How to Enjoy a "Cheat Meal" Without Derailing Your Diet
Life is meant to be enjoyed. Take that with a grain of salt, though. Eating “the good stuff” that fuels your body properly will ultimately contribute to a better life, whether that’s by preventing chronic illness, promoting longevity, or making you feel energized in the short term.
But, like all things, there ought to be balance. Food is also an experience that we should savor. Today I want to discuss a question I get often: Where do “cheat meals” fit in? I LOVE my cheat meals and I will never give them up. Letting loose occasionally has been a secret weapon for my ultimate goals; I’d love to share why I feel that way and how I use cheat meals to my advantage.
What is a cheat meal?
A loose definition is a meal that doesn’t fit into a healthy diet. Cheat meals mean enjoying some indulgent food and letting our guard down for a meal or two. No regrets, no tracking, just enjoying.
My Philosophy is Balance
More specifically, about 80% straight-and-narrow and 20% "cheating". That’s the ratio many dietitians advise and it’s one that makes healthy eating a whole lot less restrictive.
So what does that mean? Eighty percent of the time, I’m consciously making healthy choices: either eating my meal prep or choosing menu items that are balanced. Twenty percent of the time, I’m enjoying some extra sugar, carbs, or fat eating things like nachos, pizza, or icecream.
Cheat meals can be a GOOD thing; here's how.
Cheat Meals Decrease Cortisol and Prevent Weight Loss Plateau
Dieting for an extended period of time can cause stress and stress raises cortisol levels. When cortisol is elevated, fat loss becomes very difficult. A mental break enjoying a cheat meal can help to reduce cortisol.
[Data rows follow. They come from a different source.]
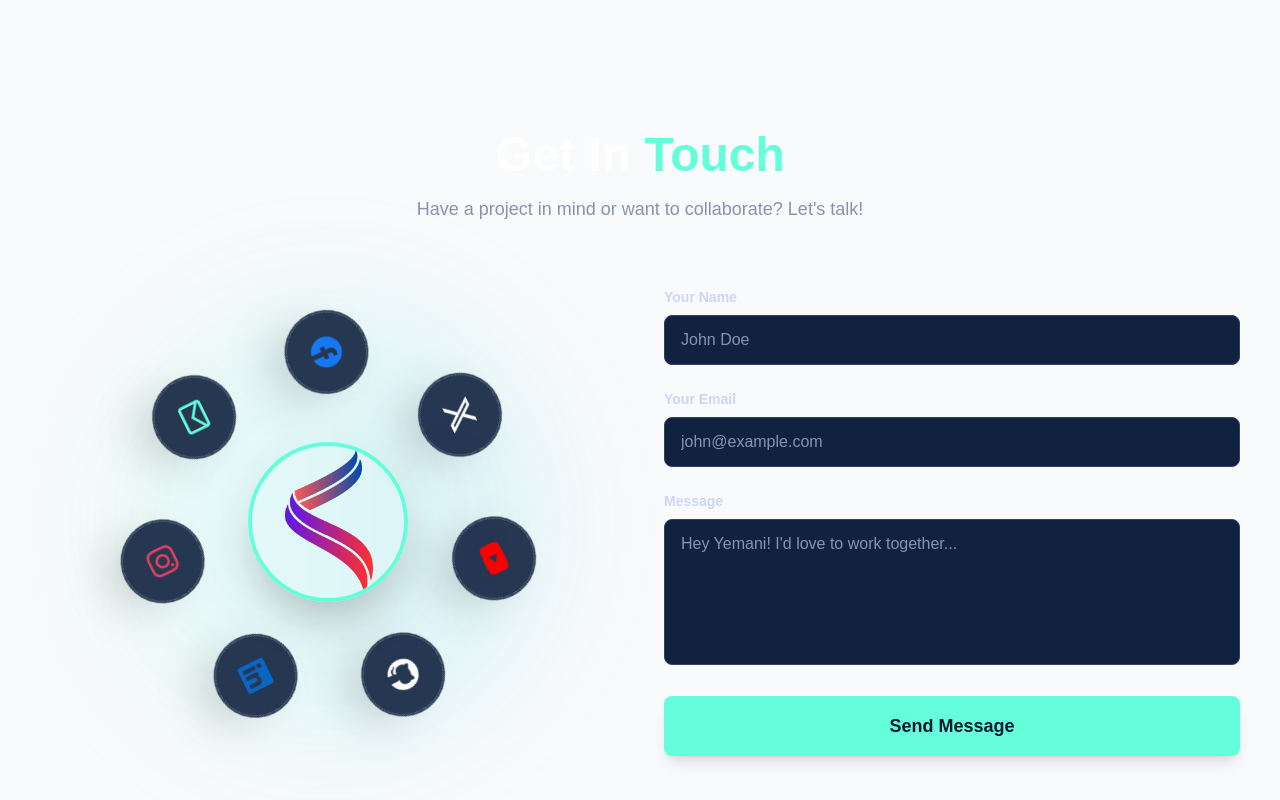
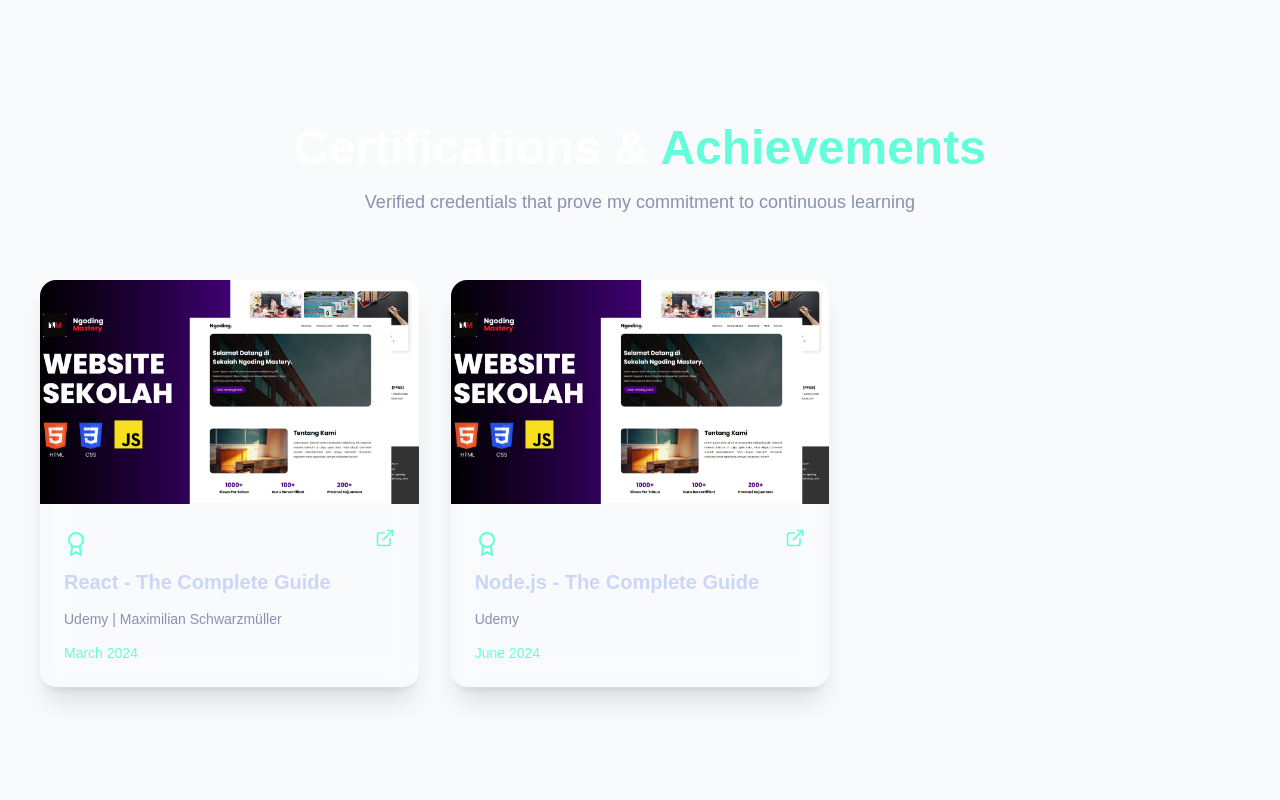
Before and after one commit to nambukara/Portfolio, a React (Vite) app: page / in a window 1280 px wide. Shown: the part 2800-3600 px from the top of the page. Built offline with nearby package versions, Linux system fonts and the light colour scheme; a web font is replaced by a local one.

Commit message:
certificate section

```diff
--- /dev/null
+++ b/src/components/Certificates.jsx
@@ -0,0 +1,141 @@
+import React, { useState } from 'react';
+import { motion } from 'framer-motion';
+import { FiExternalLink, FiAward } from 'react-icons/fi';
+
+// Replace these with your actual certificate image paths (public folder or imported)
+import cert1 from '/assets/proyek/proyek1.webp';
+import cert2 from '/assets/proyek/proyek1.webp';
+
+
+const certificates = [
+  {
+    id: 1,
+    title: 'React - The Complete Guide',
+    issuer: 'Udemy | Maximilian Schwarzmüller',
+    date: 'March 2024',
+    image: cert1,
+    credentialUrl: 'https://ude.my/UC-abc123',
+  },
+  {
+    id: 2,
+    title: 'Node.js - The Complete Guide',
+    issuer: 'Udemy',
+    date: 'June 2024',
+    image: cert2,
+    credentialUrl: 'https://ude.my/UC-xyz789',
+  },
+
+];
+
+const Certificates = () => {
+  const [selectedImage, setSelectedImage] = useState(null);
+
+  return (
+    <section id="certificates" className="pt-16 pb-24 page-background text-white">
+      <div className="container mx-auto px-4 sm:px-6">
+        {/* Section Header */}
+        <motion.div
+          initial={{ opacity: 0, y: 20 }}
+          whileInView={{ opacity: 1, y: 0 }}
+          viewport={{ once: true }}
+          className="text-center mb-16"
+        >
+          <h2 className="text-4xl sm:text-5xl font-bold mb-4">
+            Certifications & <span className="text-[#64ffda]">Achievements</span>
+          </h2>
+          <p className="text-[#8892b0] text-lg max-w-2xl mx-auto">
+            Verified credentials that prove my commitment to continuous learning
+          </p>
+        </motion.div>
+
+        {/* Certificates Grid */}
+        <div className="grid grid-cols-1 md:grid-cols-2 lg:grid-cols-3 gap-8 max-w-7xl mx-auto">
+          {certificates.map((cert, index) => (
+            <motion.div
+              key={cert.id}
+              initial={{ opacity: 0, y: 30 }}
+              whileInView={{ opacity: 1, y: 0 }}
+              viewport={{ once: true }}
+              transition={{ delay: index * 0.1 }}
+              whileHover={{ y: -10 }}
+              className="group relative bg-white/5 backdrop-blur-md rounded-2xl overflow-hidden ring-1 ring-white/10 hover:ring-[#64ffda]/50 transition-all duration-500 shadow-xl"
+            >
+              {/* Certificate Image */}
+              <div
+                onClick={() => setSelectedImage(cert.image)}
+                className="cursor-zoom-in overflow-hidden"
+              >
+                <motion.img
+                  src={cert.image}
+                  alt={cert.title}
+                  className="w-full h-56 object-cover object-top group-hover:scale-110 transition-transform duration-700"
+                  whileHover={{ scale: 1.08 }}
+                />
+              </div>
+
+              {/* Overlay Content */}
+              <div className="p-6 space-y-3">
+                <div className="flex items-start justify-between">
+                  <FiAward className="text-[#64ffda] text-2xl mt-1" />
+                  {cert.credentialUrl !== '#' && (
+                    <a
+                      href={cert.credentialUrl}
+                      target="_blank"
+                      rel="noopener noreferrer"
+                      className="text-[#64ffda] hover:text-white transition-colors"
+                      onClick={(e) => e.stopPropagation()}
+                    >
+                      <FiExternalLink size={20} />
+                    </a>
+                  )}
+                </div>
+
+                <h3 className="text-xl font-bold text-[#ccd6f6] group-hover:text-white transition-colors">
+                  {cert.title}
+                </h3>
+                <p className="text-[#8892b0] text-sm leading-relaxed">
+                  {cert.issuer}
+                </p>
+                <p className="text-[#64ffda] text-sm font-medium">
+                  {cert.date}
+                </p>
+              </div>
+
+              {/* Hover Glow Effect */}
+              <div className="absolute inset-0 bg-gradient-to-t from-[#64ffda]/20 to-transparent opacity-0 group-hover:opacity-100 transition-opacity duration-500 pointer-events-none" />
+            </motion.div>
+          ))}
+        </div>
+      </div>
+
+      {/* Lightbox Modal */}
+      {selectedImage && (
+        <motion.div
+          initial={{ opacity: 0 }}
+          animate={{ opacity: 1 }}
+          exit={{ opacity: 0 }}
+          onClick={() => setSelectedImage(null)}
+          className="fixed inset-0 z-50 flex items-center justify-center bg-black/90 backdrop-blur-sm p-4"
+        >
+          <motion.img
+            src={selectedImage}
+            alt="Certificate Full View"
+            initial={{ scale: 0.8 }}
+            animate={{ scale: 1 }}
+            exit={{ scale: 0.8 }}
+            className="max-w-full max-h-full rounded-lg shadow-2xl"
+            onClick={(e) => e.stopPropagation()}
+          />
+          <button
+            onClick={() => setSelectedImage(null)}
+            className="absolute top-6 right-6 text-white text-4xl font-light hover:text-[#64ffda] transition-colors"
+          >
+            ×
+          </button>
+        </motion.div>
+      )}
+    </section>
+  );
+};
+
+export default Certificates;
--- a/src/components/Contact.jsx
+++ b/src/components/Contact.jsx
@@ -17,8 +17,8 @@
     icon: <FaGithub />,
     title: 'GitHub',
     href: 'https://github.com/WAPunsisiYemaniPerera',
-    color: 'text-white',
-    hoverBg: 'hover:bg-white/20',
+    color: 'text-black',
+    hoverBg: 'hover:bg-black/20',
   },
   {
     icon: <FaLinkedin />,
@@ -38,7 +38,7 @@
     icon: <FiMail />,
     title: 'Email',
     href: 'mailto:punsisiyemani18@gmail.com',
-    color: 'text-[#64ffda]',
+    color: 'text-[#FF0000]',
     hoverBg: 'hover:bg-[#64ffda]/20',
   },
   {
@@ -52,8 +52,8 @@
     icon: <FaXTwitter />,
     title: 'X (Twitter)',
     href: '#',
-    color: 'text-white',
-    hoverBg: 'hover:bg-white/20',
+    color: 'text-black',
+    hoverBg: 'hover:bg-black/20',
   },
   {
     icon: <FaYoutube />,
@@ -85,7 +85,7 @@
   };
 
   return (
-    <section id="connect" className="pt-16 pb-24 page-background text-white min-h-screen flex items-center">
+    <section id="contact" className="pt-16 pb-24 page-background  min-h-screen flex items-center">
       <div className="container mx-auto px-4 sm:px-6">
         {/* Header */}
         <motion.div
@@ -94,8 +94,8 @@
           viewport={{ once: true }}
           className="text-center mb-16"
         >
-          <h2 className="text-4xl sm:text-5xl font-bold mb-4">
-            Get In <span className="text-[#64ffda]">Touch</span>
+          <h2 className="text-3xl sm:text-4xl md:text-5xl font-bold mb-4">
+            Get In <span className="text-blue-600">Touch</span>
           </h2>
           <p className="text-[#8892b0] text-lg max-w-2xl mx-auto">
             Have a project in mind or want to collaborate? Let's talk!
@@ -111,15 +111,13 @@
             className="flex justify-center"
           >
             <div className="relative w-[320px] h-[320px] sm:w-[380px] sm:h-[380px] lg:w-[440px] lg:h-[440px] group">
-              {/* Gentle Glow */}
-              <div className="absolute inset-0 bg-gradient-to-r from-[#64ffda]/20 to-cyan-500/20 rounded-full blur-3xl opacity-60 group-hover:opacity-90 transition-opacity duration-700" />
 
               {/* Static Logo in Center */}
               <div className="absolute inset-0 z-20 flex items-center justify-center pointer-events-none">
                 <img
                   src={DataImage.Logo}
                   alt="Yemani Perera"
-                  className="w-32 h-32 sm:w-40 sm:h-40 rounded-full object-cover border-4 border-[#64ffda] shadow-2xl"
+                  className="w-32 h-32 sm:w-40 sm:h-40 rounded-full object-cover "
                 />
               </div>
 
@@ -135,13 +133,14 @@
                       rel="noopener noreferrer"
                       className="absolute top-1/2 left-1/2 -translate-x-1/2 -translate-y-1/2"
                       style={{
-                        transform: `rotate(${angle}deg) translateX(170px) rotate(-${angle}deg)`,
+                        transform: `rotate(${angle}deg) translateX(170px) rotate(-${angle}deg)`
+
                       }}
                     >
                       <motion.div
                         whileHover={{ scale: 1.5, rotate: 360 }}
                         transition={{ type: 'spring', stiffness: 400, damping: 15 }}
-                        className={`w-16 h-16 sm:w-20 sm:h-20 bg-[#112240]/90 backdrop-blur-md rounded-full flex items-center justify-center shadow-2xl ring-2 ring-slate-700 hover:ring-4 hover:ring-offset-4 hover:ring-offset-[#0a192f]/50 transition-all duration-500 ${item.color} ${item.hoverBg}`}
+                       className={`orbit-icon w-16 h-16 sm:w-20 sm:h-20 rounded-full flex items-center justify-center transition-all duration-500 ${item.color}`}
                       >
                         {React.cloneElement(item.icon, { size: 32 })}
                       </motion.div>
@@ -162,7 +161,7 @@
             className="space-y-6"
           >
             <div>
-              <label className="block text-sm font-semibold text-[#ccd6f6] mb-2">
+              <label className="block text-s font-semibold text-black mb-2">
                 Your Name
               </label>
               <input
@@ -172,12 +171,12 @@
                 onChange={handleChange}
                 required
                 placeholder="John Doe"
-                className="w-full bg-[#112240] border border-slate-700 rounded-lg px-4 py-3 text-white placeholder-[#8892b0] focus:outline-none focus:ring-2 focus:ring-[#64ffda] transition-all"
+                className="w-full bg-white border border-slate-700 rounded-lg px-4 py-3 text-white placeholder-[#8892b0] focus:outline-none focus:ring-2 focus:ring-blue-600 transition-all"
               />
             </div>
 
             <div>
-              <label className="block text-sm font-semibold text-[#ccd6f6] mb-2">
+              <label className="block text-s font-semibold text-black mb-2">
                 Your Email
               </label>
               <input
@@ -187,12 +186,12 @@
                 onChange={handleChange}
                 required
                 placeholder="john@example.com"
-                className="w-full bg-[#112240] border border-slate-700 rounded-lg px-4 py-3 text-white placeholder-[#8892b0] focus:outline-none focus:ring-2 focus:ring-[#64ffda] transition-all"
+                className="w-full bg-white border border-slate-700 rounded-lg px-4 py-3 text-white placeholder-[#8892b0] focus:outline-none focus:ring-2 focus:ring-blue-600 transition-all"
               />
             </div>
 
             <div>
-              <label className="block text-sm font-semibold text-[#ccd6f6] mb-2">
+              <label className="block text-s font-semibold text-black mb-2">
                 Message
               </label>
               <textarea
@@ -202,8 +201,8 @@
                 required
                 rows={5}
                 placeholder="Hey Yemani! I'd love to work together..."
-                className="w-full bg-[#112240] border border-slate-700 rounded-lg px-4 py-3 text-white placeholder-[#8892b0] focus:outline-none focus:ring-2 focus:ring-[#64ffda] transition-all resize-none"
-              />
+                className="w-full bg-white border border-slate-700 rounded-lg px-4 py-3 text-white placeholder-[#8892b0] focus:outline-none focus:ring-2 focus:ring-blue-600 transition-all"
+                />
             </div>
 
             <motion.button
@@ -211,7 +210,7 @@
               disabled={status === 'Sending...'}
               whileHover={{ scale: 1.02 }}
               whileTap={{ scale: 0.98 }}
-              className="w-full bg-[#64ffda] text-[#0a192f] font-bold py-4 rounded-lg hover:bg-[#52e6c2] transition-all duration-300 shadow-lg text-lg"
+              className="w-full bg-blue-600 text-white font-bold py-4 rounded-lg hover:bg-blue-700 transition-all duration-300 shadow-lg text-lg"
             >
               {status === 'Sending...' ? 'Sending...' : 'Send Message'}
             </motion.button>
@@ -219,7 +218,7 @@
             {status && !status.includes('Sending') && (
               <p
                 className={`text-center font-medium ${
-                  status.includes('Success') ? 'text-[#64ffda]' : 'text-red-400'
+                  status.includes('Success') ? 'text-[#64ffda]' : 'text-white'
                 }`}
               >
                 {status}
--- a/src/index.css
+++ b/src/index.css
@@ -90,3 +90,16 @@
 body.mobile-menu-open .fixed.inset-0.z-40 {
   opacity: 1 !important;
 }
+
+.orbit-icon {
+  animation: stay-upright 35s linear infinite;
+}
+
+@keyframes stay-upright {
+  from {
+    transform: rotate(0deg);
+  }
+  to {
+    transform: rotate(-360deg);
+  }
+}
--- a/src/main.jsx
+++ b/src/main.jsx
@@ -10,6 +10,7 @@
 import Contact from './components/Contact.jsx'
 import Skills from './components/Skills.jsx'
 import BackgroundAnimation from './components/BackgroundAnimation.jsx'
+import Certificates from './components/Certificates.jsx'
 
 createRoot(document.getElementById('root')).render(
   <StrictMode>
@@ -21,6 +22,7 @@
       <Education/>
       <Projects/>
       <Skills/>
+      <Certificates/>
       <Contact/>
     </div>
     <Footer/>
```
When your calories have been restricted, your leptin levels will drop and your metabolism will slow to adjust to managing a calorie deficit. This is why many people who diet strictly for extended periods can stop seeing progress. The body will make adjustments in metabolic function and hold on to fat so that you die at a slower rate. It's a protective mechanism our bodies use to survive.
In a way, the extra calories in a cheat meal serve a physiological purpose to help increase fat burning by reducing diet stress a bit, telling the body it's not in starvation mode anymore, and increasing leptin. Cheat meals "remind" your metabolism to get back in the game and start performing efficiently again.
My Best Advice for Choosing and Using Your Cheat Meals
This is a mistake that so many people make: They cheat on their diet with unplanned or average food. Someone brought leftover cake to work so you cut a slice. You stop at Burger King for a #3 even though your house is two miles away, etc.
Cheat with intention! Stop wasting calories on food that’s just okay.
My cheat meal is a planned experience: I know that on the weekend, I’m going to order a fat plate of garlic fries with all the sauces and a craft beer… or maybe two. That’s what I want most and what I look forward to eating.
I’m not going to settle for McDonalds fries, I’m not going to replace that cheat meal with the stale donuts in the breakroom. I’m not even going to order a domestic beer instead of a craft beer. I’m treating myself to exactly what I’m craving. That’ a successful cheat meal because it hits the spot! I’m satisfied and ready to hop back onto meal prep the next day.
DON’T THROW PORTIONS OUT THE WINDOW
In a perfect world, a “calorie surplus” is only about 300 extra calories than you’d normally eat. Even if you don’t track calories, there’s a takeaway here.
If you consume too much in a cheat meal, it will start to affect your week of progress. A pound of fat is made of ~3,500 calories. If you’re cheat meal turns into a cheat day, the scale isn’t going to budge. Sorry. A cheat meal isn’t a license to binge eat.
FUEL A WORKOUT WITH THOSE CALORIES.
Don’t waste all that energy just sitting around. Get up and move! I love using my weekend calories to fuel a heavy leg day on Monday. Not because of food guilt, but because calories are energy. There’s a reason runners load up on carbohydrates before a race: to obtain more energy. I recommend planning a challenging workout the day after a cheat meal, something like:
A distance run or a lengthy hike
A HIIT cardio circuit
Lifts that challenge max strength (heavy lifts)
DON’T TURN A CHEAT MEAL INTO A DERAIL
Savor your cheat meal. Enjoy it without regret. But whatever you do, don’t let your cheat meal trigger a cheat week. Jump back on the train and keep your eyes on the prize.
If you think eating a cheat meal will trigger binge eating and derail your progress, you may want to reconsider cheat meals. Some people have better success with other motivation strategies such as:
Treating yourself to new shoes (or a non-food treat) after hitting a milestone
Having an accountability partner or challenging a friend to the same goal
…or another method that works with you instead of against your efforts
Cheat meals allow many people to stick to their long-term goals, boost metabolism, and turn down foods and situations that might ordinarily derail their diet. If you think this approach right for you, enjoy that cheat meal! Anticipate it before you eat it, savor it while it’s happening, and own it once it’s done. Then get back on your horse in the morning.